  • Dec. 5. Be an Onion not an Apple. 9 a.m.-4 p.m. ET. Capital Technology University, 11301 Springfield Rd., Laurel, Maryland. Workshop sponsored by Cybersecurity Forum Initiative. $195/seat.
  • Dec. 10. Fill the Security Gaps in Your Firm’s Mobile Deployment. 1 p.m. ET. Webinar sponsored by Lacoon Mobile Security. Free with registration.
  • Dec. 8-11. Black Hat Trainings. The Bolger Center, Potomac, Maryland. Course Registation: before Nov. 1, $2,500-$3,800; before Dec. 6, $2,700-$4,000; after Dec. 10, $3,800-$4,300.
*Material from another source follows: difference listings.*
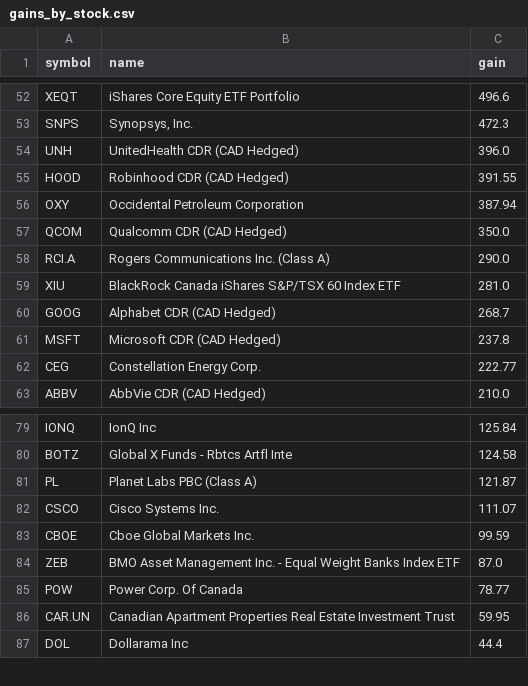
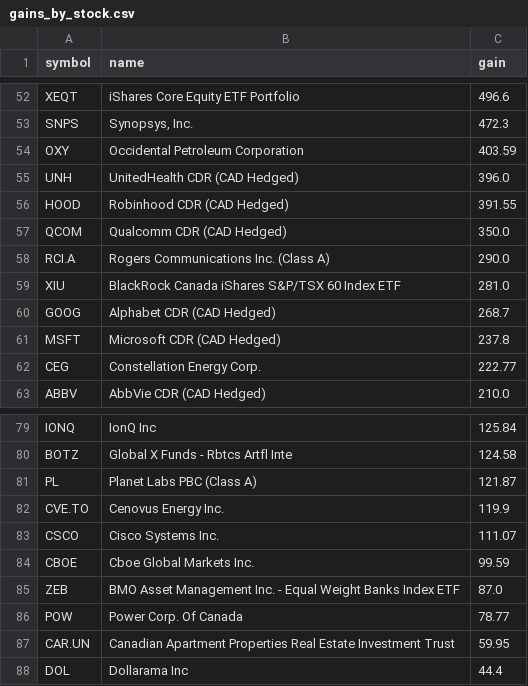
Before and after one commit to abbey1501120/wealthsimple-dashboard, a CSV file: gains_by_stock.csv, drawn as a sheet; only a part is shown, gaps mark what is left out.

```diff
--- a/gains_by_stock.csv
+++ b/gains_by_stock.csv
@@ -53,5 +53,5 @@ XEQT,iShares Core Equity ETF Portfolio,496.6
 SNPS,"Synopsys, Inc.",472.3
+OXY,Occidental Petroleum Corporation,403.59
 UNH,UnitedHealth CDR (CAD Hedged),396.0
 HOOD,Robinhood CDR (CAD Hedged),391.55
-OXY,Occidental Petroleum Corporation,387.94
 QCOM,Qualcomm CDR (CAD Hedged),350.0
@@ -81,2 +81,3 @@ BOTZ,Global X Funds - Rbtcs Artfl Inte,124.58
 PL,Planet Labs PBC (Class A),121.87
+CVE.TO,Cenovus Energy Inc.,119.9
 CSCO,Cisco Systems Inc.,111.07
```
Also changed, not shown: 1 other file.
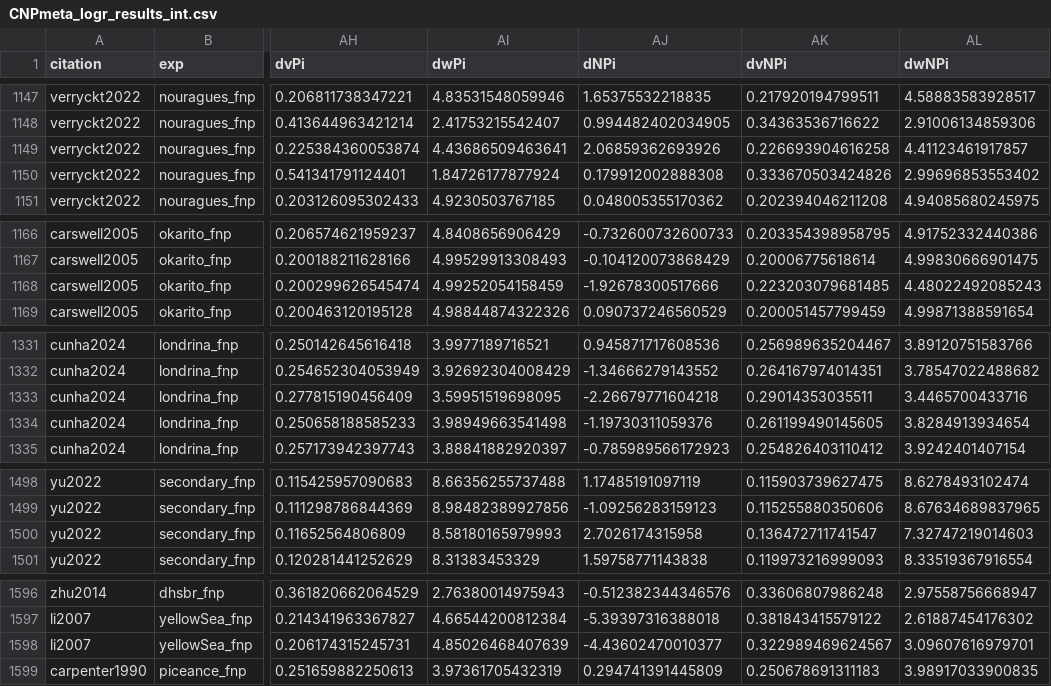
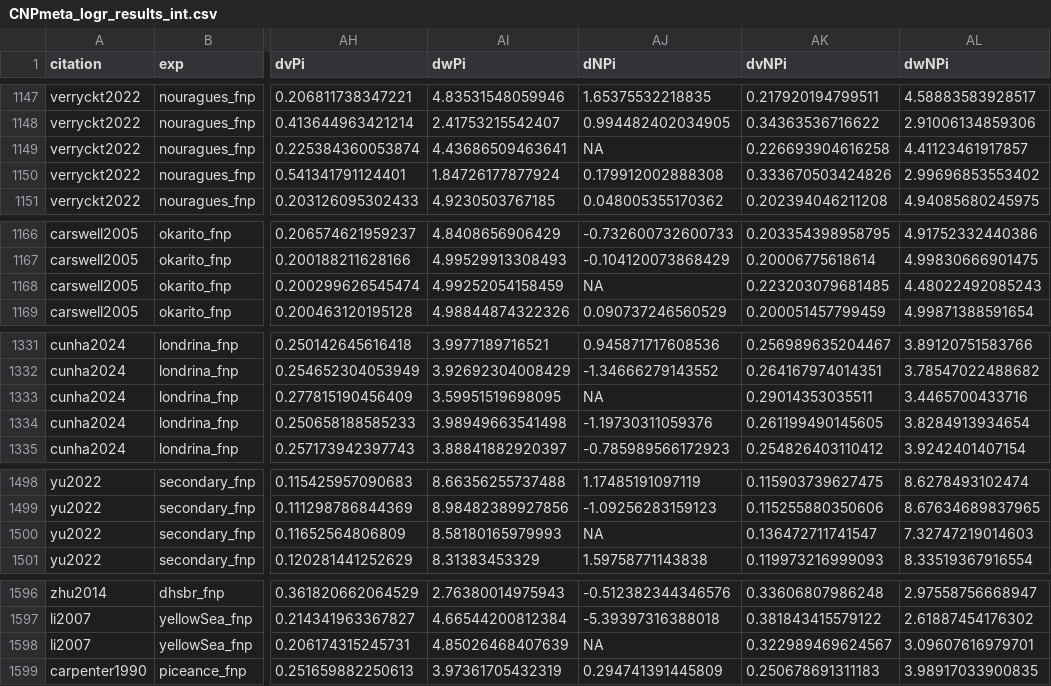
Before and after one commit to eaperkowski/p_meta, a CSV file: data/CNPmeta_logr_results_int.csv, drawn as a sheet; only a part is shown, gaps mark what is left out; the diff covers the shown part only; the diff names each change by its address in the sheet, - before the commit and + after, or states it on an @@ line.

```diff
--- a/data/CNPmeta_logr_results_int.csv
+++ b/data/CNPmeta_logr_results_int.csv
-AJ1149 (dNPi): 2.06859362693926
+AJ1149 (dNPi): NA
-AJ1168 (dNPi): -1.92678300517666
+AJ1168 (dNPi): NA
-AJ1333 (dNPi): -2.26679771604218
+AJ1333 (dNPi): NA
-AJ1500 (dNPi): 2.7026174315958
+AJ1500 (dNPi): NA
-AJ1598 (dNPi): -4.43602470010377
+AJ1598 (dNPi): NA
```
Also changed, not shown: 8 edited cells elsewhere in this file, data/CNPmeta_ci.csv, data/CNPmeta_clim_moderators.csv, 21 other files.
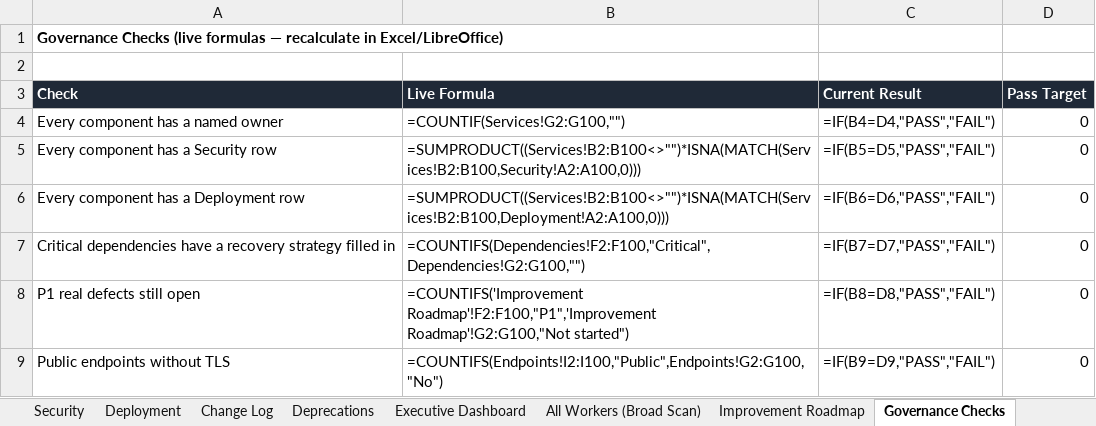
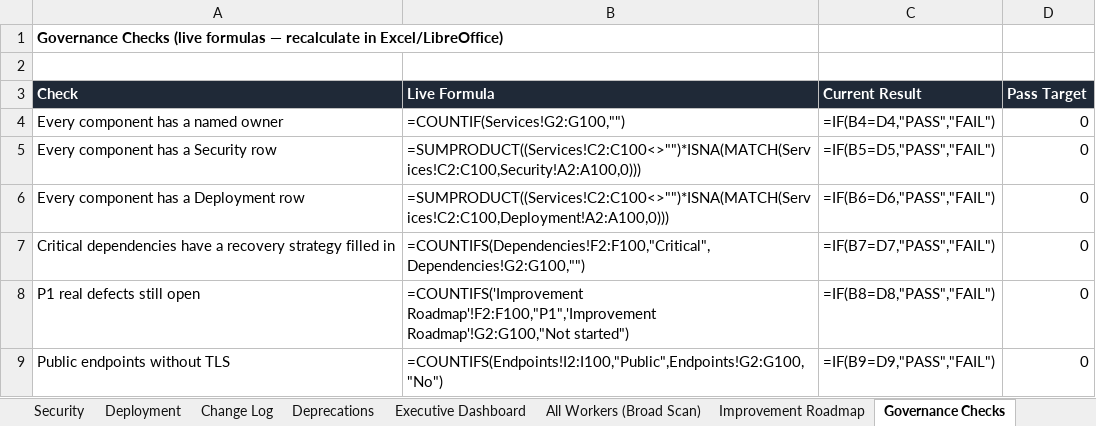
Before and after one commit to Trancendos/Tranc3, an Excel workbook: docs/architecture/ea-workbook/Trancendos_Master_Service_Matrix.xlsx, sheet Governance Checks, drawn as a sheet; values as stored, in another font and other column widths than the file's, no borders; formulas without a stored value are shown as written; the diff names each change by its address in the sheet, - before the commit and + after, or states it on an @@ line.

```diff
--- a/docs/architecture/ea-workbook/Trancendos_Master_Service_Matrix.xlsx (sheet Governance Checks)
+++ b/docs/architecture/ea-workbook/Trancendos_Master_Service_Matrix.xlsx (sheet Governance Checks)
-B5 (Live Formula): =SUMPRODUCT((Services!B2:B100<>"")*ISNA(MATCH(Services!B2:B100,Security!A2:A100,0)))
+B5 (Live Formula): =SUMPRODUCT((Services!C2:C100<>"")*ISNA(MATCH(Services!C2:C100,Security!A2:A100,0)))
-B6 (Live Formula): =SUMPRODUCT((Services!B2:B100<>"")*ISNA(MATCH(Services!B2:B100,Deployment!A2:A100,0)))
+B6 (Live Formula): =SUMPRODUCT((Services!C2:C100<>"")*ISNA(MATCH(Services!C2:C100,Deployment!A2:A100,0)))
```
Also changed, not shown: 8 other files.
  • Dec. 12. B-Sides Zgora. Biurowiec ASTEC, ul. Wyspianskiego 11, Zielona Gra, Poland. Free.
  • Jan. 19, 2015. B-Sides Columbus. Doctors Hospital West, 5100 W Broad St., Columbus, Ohio. Fee: $20.
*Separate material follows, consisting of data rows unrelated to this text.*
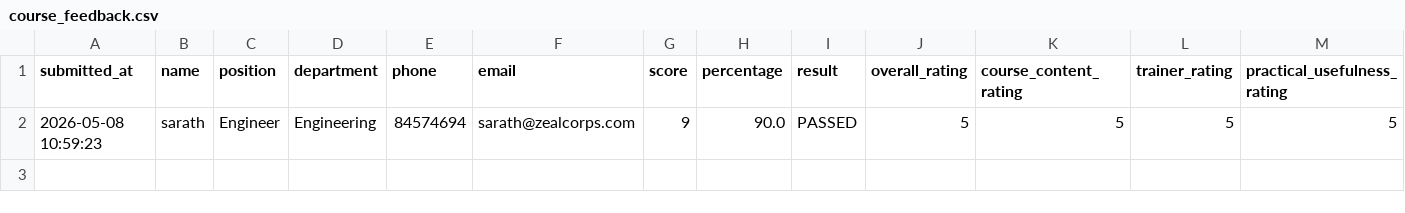
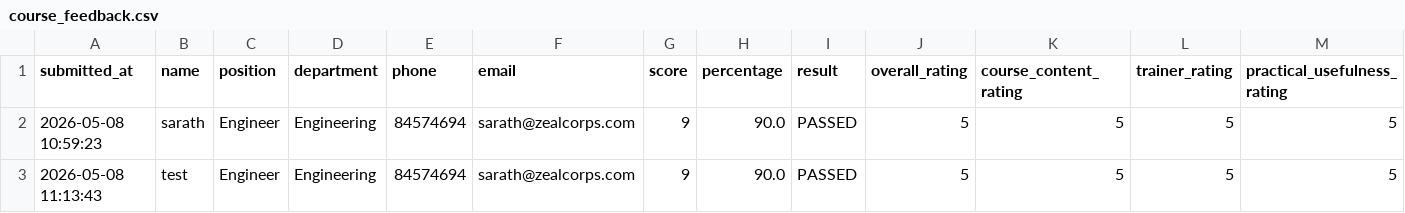
Before and after one commit to sarathgoshzc/chiller-assessment, a CSV file: results/course_feedback.csv, drawn as a sheet; only a part is shown; rows hold the shown columns only; the diff names each change by its address in the sheet, - before the commit and + after, or states it on an @@ line.

Commit message:
Add course feedback - test - 2026-05-08 11:13:43

```diff
--- a/results/course_feedback.csv
+++ b/results/course_feedback.csv
+row 3: 2026-05-08 11:13:43 | test | Engineer | Engineering | 84574694 | sarath@zealcorps.com | 9 | 90.0 | PASSED | 5 | 5 | 5 | 5
```
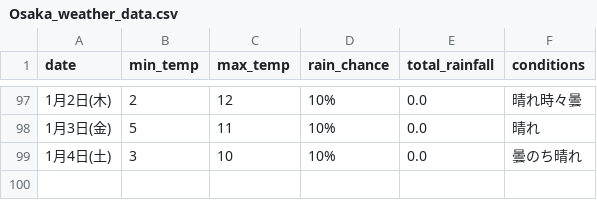
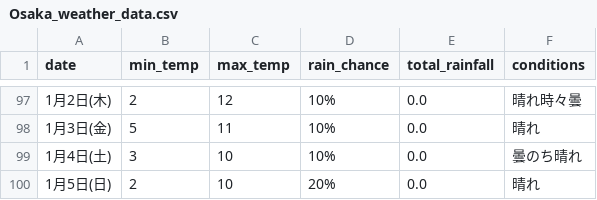
Before and after one commit to Curtendo/weather-scraper, a CSV file: Osaka_weather_data.csv, drawn as a sheet; only a part is shown, gaps mark what is left out.

```diff
--- a/Osaka_weather_data.csv
+++ b/Osaka_weather_data.csv
@@ -99 +99,2 @@
 1月4日(土),3,10,10%,0.0,曇のち晴れ
+1月5日(日),2,10,20%,0.0,晴れ
```
Also changed, not shown: Kakamigahara_weather_data.csv, Okinawa_weather_data.csv, 2 other files.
John Mello is a freelance technology writer and contributor to Chief Security Officer magazine. You can connect with him on Google+.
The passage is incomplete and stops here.